Context matters a lot.

Consider how you are meant to react to it.

This is a strange concept. In our cosseted society, people develop an idea that they deserve to always enjoy art. When they don't, that becomes a sign it is objectively bad. Songs are expected to be upbeat and have a memorable chorus. Films and books are expected to hold their hand and walk them through a narrative. And so on. This is a terrible attitude to have. You are not meant to like everything you experience. Art is often intended to be challenging, shocking, eye opening or outright uncomfortable. Think of Michael Haneke's films, Tracey Emin's art and Kurt Vonnegut's books. They are not cheap entertainment to gulp down between Facebook checks. Designed to be unnerving, they push you out of your comfort zone.

You dislike this thing. So what? Do you need to like it? Does the creator owe you anything?

Well, yes and no. You have exchanged your time/money for this piece of art of it and deserve something in return.

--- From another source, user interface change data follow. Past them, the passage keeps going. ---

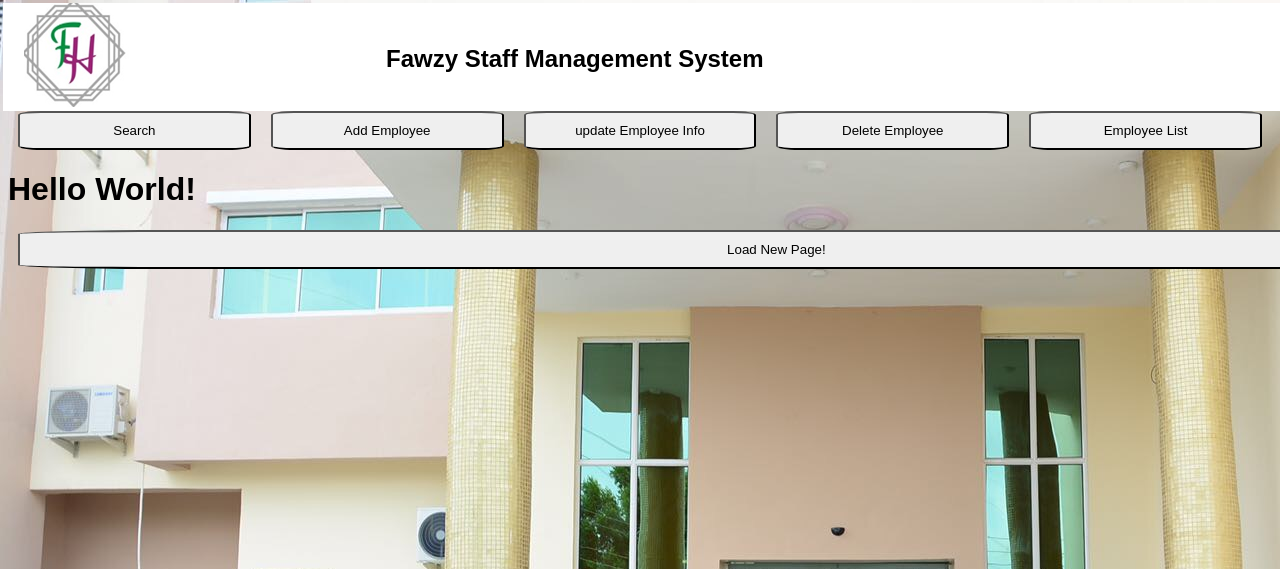
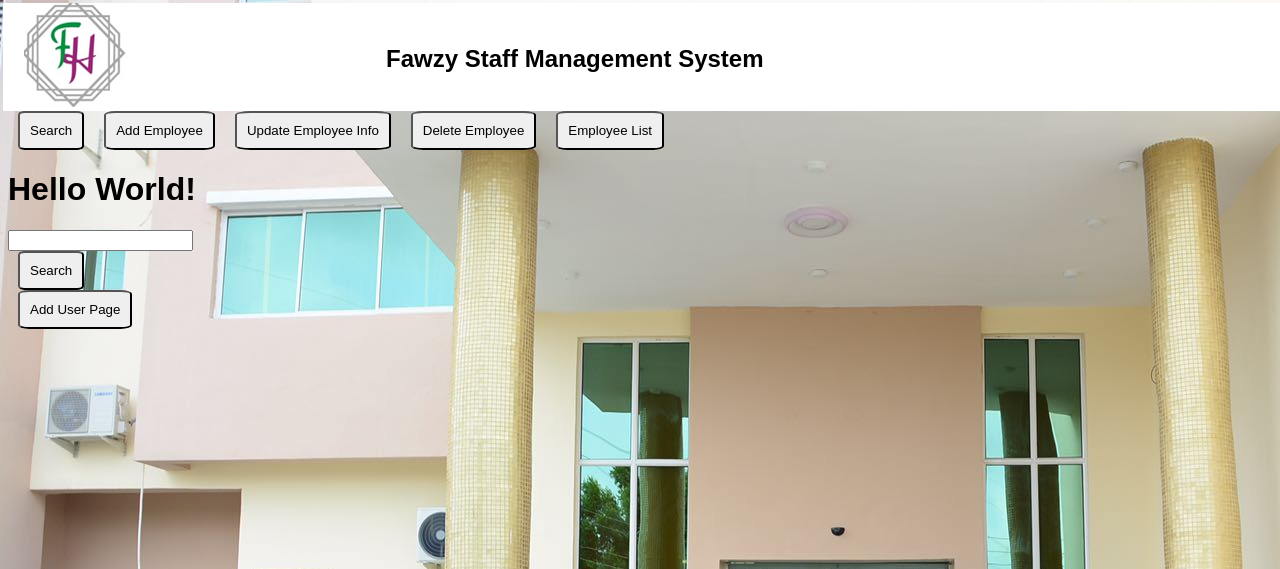
Before and after one commit to FearGod12/Fawzy-staff-management, a PHP site: page / in a window 1280 px wide; the page is wider, and only the part inside the window is pictured. Shown: the top 569 px of that part. Run offline with PHP 8.4, Linux system fonts and the light colour scheme.

Commit message:
Minor Changes

```diff
--- a/__home.php
+++ b/__home.php
@@ -1,10 +1,19 @@
 <h1>
     Hello World!
+    <br>
 </h1>
 
-<a href="./script/main.php?page=__new"><button>Load New Page!</button></a>
+<!-- <a href="./script/main.php?page=__new"><button>Load New Page!</button></a> -->
 <!--
     ``?key=value`` is one way of passing variables through URL
     this method is used for page handling, which will be used by
     the main script to set the session page.
 -->
+
+<!--  -->
+
+<form action="">
+<input type="text"> <br>
+<button>Search</button>
+</form>
+<a href="./script/main.php?page=__user"><button>Add User Page</button></a>
--- a/_nav.php
+++ b/_nav.php
@@ -10,11 +10,10 @@
     <div id="header">
 
         <div class="big_div">
-          <button type="button" id="btn1">Search</button>
-          <button type="button" id="btn4">Add Employee</button>
-          <button type="button" id="btn4">update Employee Info</button>
-          <button type="button" id="btn2">Delete Employee</button>
-          <button type="button" id="btn3">Employee List</button>
-
+          <a href="./script/main.php?page=__home"><button type="button" id="btn1">Search</button></a>
+          <a href="./script/main.php?page=__employee&action=add"><button type="button" id="btn4">Add Employee</button></a>
+          <a href="./script/main.php?page=__employee&action=update"><button type="button" id="btn4">Update Employee Info</button></a>
+          <a href="./script/main.php?page=__employee&action=delete"><button type="button" id="btn4">Delete Employee</button></a>
+          <a href="./script/main.php?page=__employee_list"><button type="button" id="btn4">Employee List</button></a>
         </div>
     </div>
--- a/css/style.css
+++ b/css/style.css
@@ -32,6 +32,5 @@ button {
     padding: 10px;
     margin-left: 10px;
     margin-right: 10px;
-    width: 120%;
     border-radius: 10%;
 }
```
Also changed, not shown: __user.php (added, +12 -0 lines).
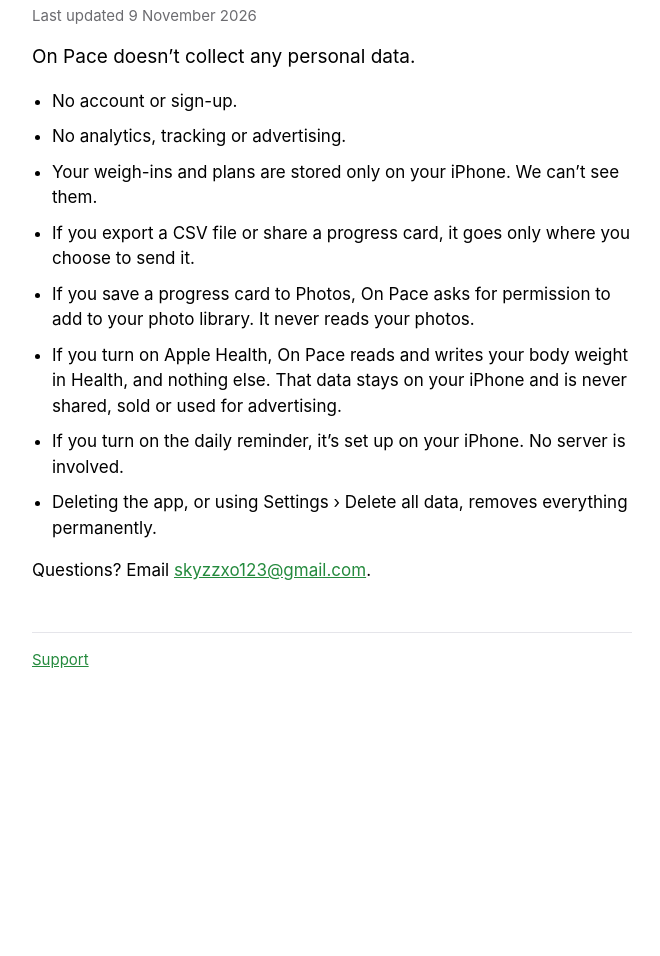
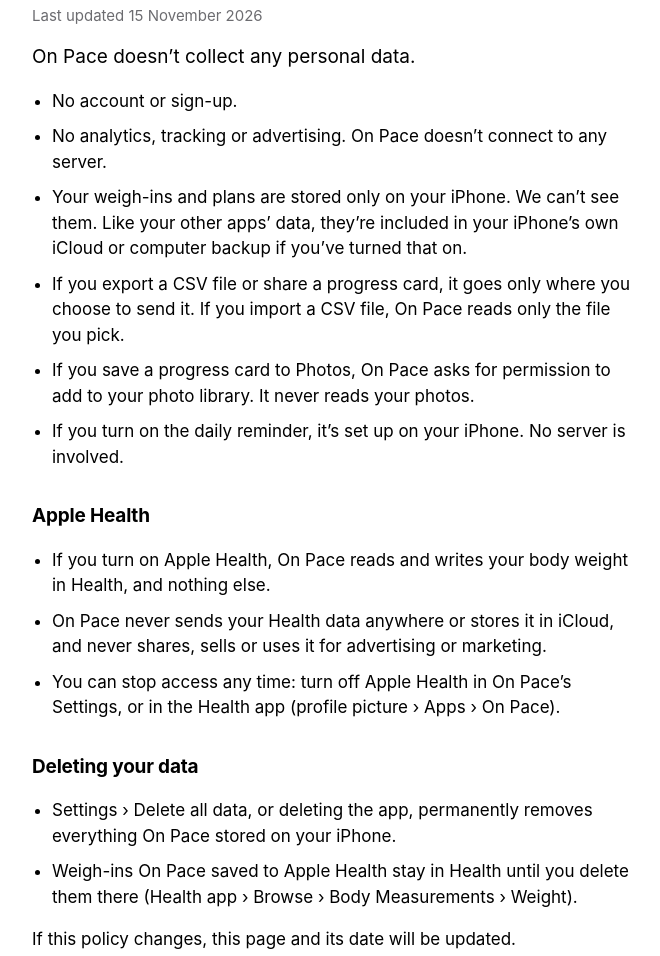
Before and after one commit to jackbaker1768-cloud/onpace, a plain HTML site: page privacy.html in a window 1280 px wide. Shown: the part 120-1076 px from the top of the page, without its empty margins (308-968 px from the left). Before the commit the page ends 867 px from the top, so only its background shows below. Drawn offline with Linux system fonts and the light colour scheme.

Commit message:
Privacy policy: Apple Health section, revoking access, what deleting removes

```diff
--- a/privacy.html
+++ b/privacy.html
@@ -10,20 +10,33 @@
 <main>
   <p class="app">On Pace</p>
   <h1>Privacy Policy</h1>
-  <p class="date">Last updated 9 November 2026</p>
+  <p class="date">Last updated 15 November 2026</p>
 
   <p class="lead">On Pace doesn’t collect any personal data.</p>
 
   <ul>
     <li>No account or sign-up.</li>
-    <li>No analytics, tracking or advertising.</li>
-    <li>Your weigh-ins and plans are stored only on your iPhone. We can’t see them.</li>
-    <li>If you export a CSV file or share a progress card, it goes only where you choose to send it.</li>
+    <li>No analytics, tracking or advertising. On Pace doesn’t connect to any server.</li>
+    <li>Your weigh-ins and plans are stored only on your iPhone. We can’t see them. Like your other apps’ data, they’re included in your iPhone’s own iCloud or computer backup if you’ve turned that on.</li>
+    <li>If you export a CSV file or share a progress card, it goes only where you choose to send it. If you import a CSV file, On Pace reads only the file you pick.</li>
     <li>If you save a progress card to Photos, On Pace asks for permission to add to your photo library. It never reads your photos.</li>
-    <li>If you turn on Apple Health, On Pace reads and writes your body weight in Health, and nothing else. That data stays on your iPhone and is never shared, sold or used for advertising.</li>
     <li>If you turn on the daily reminder, it’s set up on your iPhone. No server is involved.</li>
-    <li>Deleting the app, or using Settings › Delete all data, removes everything permanently.</li>
   </ul>
+
+  <h2>Apple Health</h2>
+  <ul>
+    <li>If you turn on Apple Health, On Pace reads and writes your body weight in Health, and nothing else.</li>
+    <li>On Pace never sends your Health data anywhere or stores it in iCloud, and never shares, sells or uses it for advertising or marketing.</li>
+    <li>You can stop access any time: turn off Apple Health in On Pace’s Settings, or in the Health app (profile picture › Apps › On Pace).</li>
+  </ul>
+
+  <h2>Deleting your data</h2>
+  <ul>
+    <li>Settings › Delete all data, or deleting the app, permanently removes everything On Pace stored on your iPhone.</li>
+    <li>Weigh-ins On Pace saved to Apple Health stay in Health until you delete them there (Health app › Browse › Body Measurements › Weight).</li>
+  </ul>
+
+  <p>If this policy changes, this page and its date will be updated.</p>
 
   <p>Questions? Email <a href="mailto:skyzzxo123@gmail.com">skyzzxo123@gmail.com</a>.</p>
 
```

This is where the important part comes in-

Benefit from your dislike.

The way I see it, there are three main positives which can come out a bad reaction to art.

1. Learn from it. If you find it to be bad in an objective way, use this as a means to improve your own work. When I read a piece of writing which I think is bad, I try to see what lessons I can take from it. It might be structural or grammatical issue or related to content. There is always a lesson in there somewhere.

2. Give constructive feedback. This does not equate to being nasty on purpose. Getting angry or snarky does no one any good. Before giving feedback (be it verbal, in a review, comment or whatever), I ask myself the following;

  • Do I have something new to add to the discussion?
  • Do I know I actually know anything about the medium?
  • Will the artist see my feedback?
  • Might other people benefit from my response?

If the answer to all these is no, I don't respond. If the answer to at least one is yes, I might. Insults, hatred and mockery are never okay. Tearing apart someone's art is the lowest way you could possibly respond. It says far more about you and your own insecurities than it does about the art itself.

3. Use it as a framework to gain a new perspective. Question your opinion- why don't you like it? How much does it have to do with the art itself, and how much is it about yourself? Does it reveal a bias, preconception, misunderstanding or prejudice you have? Are you approaching art via an automatically critical perspective? Why? Do you dislike the medium or genre in general? If so, why are you wasting time and energy on it? Can you draw insight regardless? These are all questions I ask myself when I dislike something. It's quite extraordinary how much you can learn this way.

Art is an essential part of our lives. Every person has their own complex opinions on it. In my experience, learning to react to it in a mature, nuanced way can have a powerful impact on how you interact with the world. Dislike is an underrated, yet crucial part of developing a sophisticated perspective.